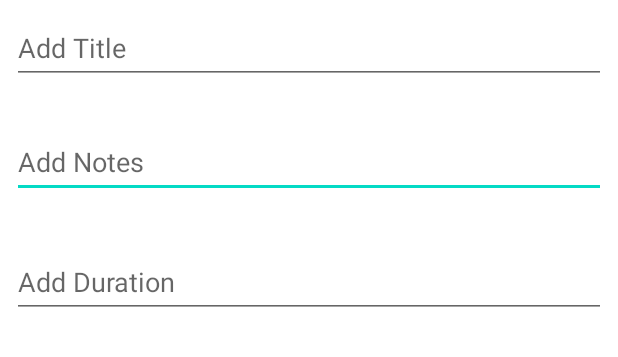
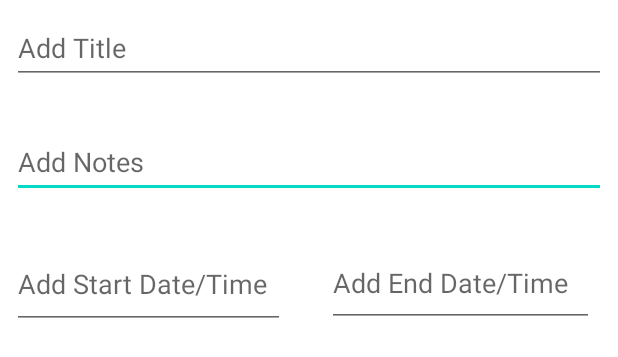
Before and after one commit to AllenStudent/CIS-350-Term-Project, an Android app: the layout add_item.xml on its own in the app's theme, with its tools: preview values and no code run, on a phone screen of 412 x 824 dp. Shown: the top 357 px of the screen. Run offline under Robolectric (Android 15) with nearby library versions, the light colour scheme and no system bars.

Commit message:
Replaced Duration string with itemStart and itemEnd, both String variables that are formatted in the .xml as a datetime, for hopefuly integration with datepicker.

```diff
--- a/app/src/main/res/layout/add_item.xml
+++ b/app/src/main/res/layout/add_item.xml
@@ -19,18 +19,31 @@
             android:layout_marginEnd="8dp" app:layout_constraintHorizontal_bias="0.0"
             android:inputType="text" android:minHeight="48dp"/>
     <EditText
-            android:layout_width="0dp"
-            android:layout_height="wrap_content"
+            android:layout_width="182dp"
+            android:layout_height="59dp"
             android:ems="10"
-            android:id="@+id/et_duration"
-            android:hint="@string/DurationHint"
+            android:id="@+id/et_startdate"
+            android:hint="@string/StartHint"
             app:layout_constraintTop_toTopOf="parent"
             app:layout_constraintStart_toStartOf="parent"
             app:layout_constraintEnd_toEndOf="parent"
-            android:layout_marginTop="164dp"
+            android:layout_marginTop="160dp"
             android:layout_marginStart="8dp"
             android:layout_marginEnd="8dp" app:layout_constraintHorizontal_bias="0.0"
-            android:inputType="text" android:minHeight="48dp"/>
+            android:inputType="datetime|text" android:minHeight="48dp"/>
+    <EditText
+            android:layout_width="178dp"
+            android:layout_height="58dp"
+            android:ems="10"
+            android:id="@+id/et_enddate"
+            android:hint="@string/EndHint"
+            app:layout_constraintTop_toTopOf="parent"
+            app:layout_constraintStart_toStartOf="parent"
+            app:layout_constraintEnd_toEndOf="parent"
+            android:layout_marginTop="160dp"
+            android:layout_marginStart="8dp"
+            android:layout_marginEnd="8dp" app:layout_constraintHorizontal_bias="0.964"
+            android:inputType="datetime|text" android:minHeight="48dp"/>
     <EditText
             android:layout_width="0dp"
             android:layout_height="wrap_content"
--- a/app/src/main/res/values/strings.xml
+++ b/app/src/main/res/values/strings.xml
@@ -9,4 +9,6 @@
     <string name="TitleHint">Add Title</string>
     <string name="NotesHint">Add Notes</string>
     <string name="DurationHint">Add Duration</string>
+    <string name="StartHint">Add Start Date/Time</string>
+    <string name="EndHint">Add End Date/Time</string>
 </resources>
```
Also changed, not shown: app/src/main/java/com/example/studious/DataBaseHelper.java (+16 -9 lines), app/src/main/java/com/example/studious/Items.java (+36 -13 lines), app/src/main/java/com/example/studious/MainActivity.java (+5 -3 lines), 1 other file.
################
WORK TO BE COMPLETED:
Quote the records in their entirety, keeping the wording exact and excluding pictures.

COMPLETED EXERCISE:
Before and after one commit to AllenStudent/CIS-350-Term-Project, an Android app: the layout add_item.xml on its own in the app's theme, with its tools: preview values and no code run, on a phone screen of 412 x 824 dp. Shown: the top 357 px of the screen. Run offline under Robolectric (Android 15) with nearby library versions, the light colour scheme and no system bars.

Commit message:
Replaced Duration string with itemStart and itemEnd, both String variables that are formatted in the .xml as a datetime, for hopefuly integration with datepicker.

```diff
--- a/app/src/main/res/layout/add_item.xml
+++ b/app/src/main/res/layout/add_item.xml
@@ -19,18 +19,31 @@
             android:layout_marginEnd="8dp" app:layout_constraintHorizontal_bias="0.0"
             android:inputType="text" android:minHeight="48dp"/>
     <EditText
-            android:layout_width="0dp"
-            android:layout_height="wrap_content"
+            android:layout_width="182dp"
+            android:layout_height="59dp"
             android:ems="10"
-            android:id="@+id/et_duration"
-            android:hint="@string/DurationHint"
+            android:id="@+id/et_startdate"
+            android:hint="@string/StartHint"
             app:layout_constraintTop_toTopOf="parent"
             app:layout_constraintStart_toStartOf="parent"
             app:layout_constraintEnd_toEndOf="parent"
-            android:layout_marginTop="164dp"
+            android:layout_marginTop="160dp"
             android:layout_marginStart="8dp"
             android:layout_marginEnd="8dp" app:layout_constraintHorizontal_bias="0.0"
-            android:inputType="text" android:minHeight="48dp"/>
+            android:inputType="datetime|text" android:minHeight="48dp"/>
+    <EditText
+            android:layout_width="178dp"
+            android:layout_height="58dp"
+            android:ems="10"
+            android:id="@+id/et_enddate"
+            android:hint="@string/EndHint"
+            app:layout_constraintTop_toTopOf="parent"
+            app:layout_constraintStart_toStartOf="parent"
+            app:layout_constraintEnd_toEndOf="parent"
+            android:layout_marginTop="160dp"
+            android:layout_marginStart="8dp"
+            android:layout_marginEnd="8dp" app:layout_constraintHorizontal_bias="0.964"
+            android:inputType="datetime|text" android:minHeight="48dp"/>
     <EditText
             android:layout_width="0dp"
             android:layout_height="wrap_content"
--- a/app/src/main/res/values/strings.xml
+++ b/app/src/main/res/values/strings.xml
@@ -9,4 +9,6 @@
     <string name="TitleHint">Add Title</string>
     <string name="NotesHint">Add Notes</string>
     <string name="DurationHint">Add Duration</string>
+    <string name="StartHint">Add Start Date/Time</string>
+    <string name="EndHint">Add End Date/Time</string>
 </resources>
```
Also changed, not shown: app/src/main/java/com/example/studious/DataBaseHelper.java (+16 -9 lines), app/src/main/java/com/example/studious/Items.java (+36 -13 lines), app/src/main/java/com/example/studious/MainActivity.java (+5 -3 lines), 1 other file.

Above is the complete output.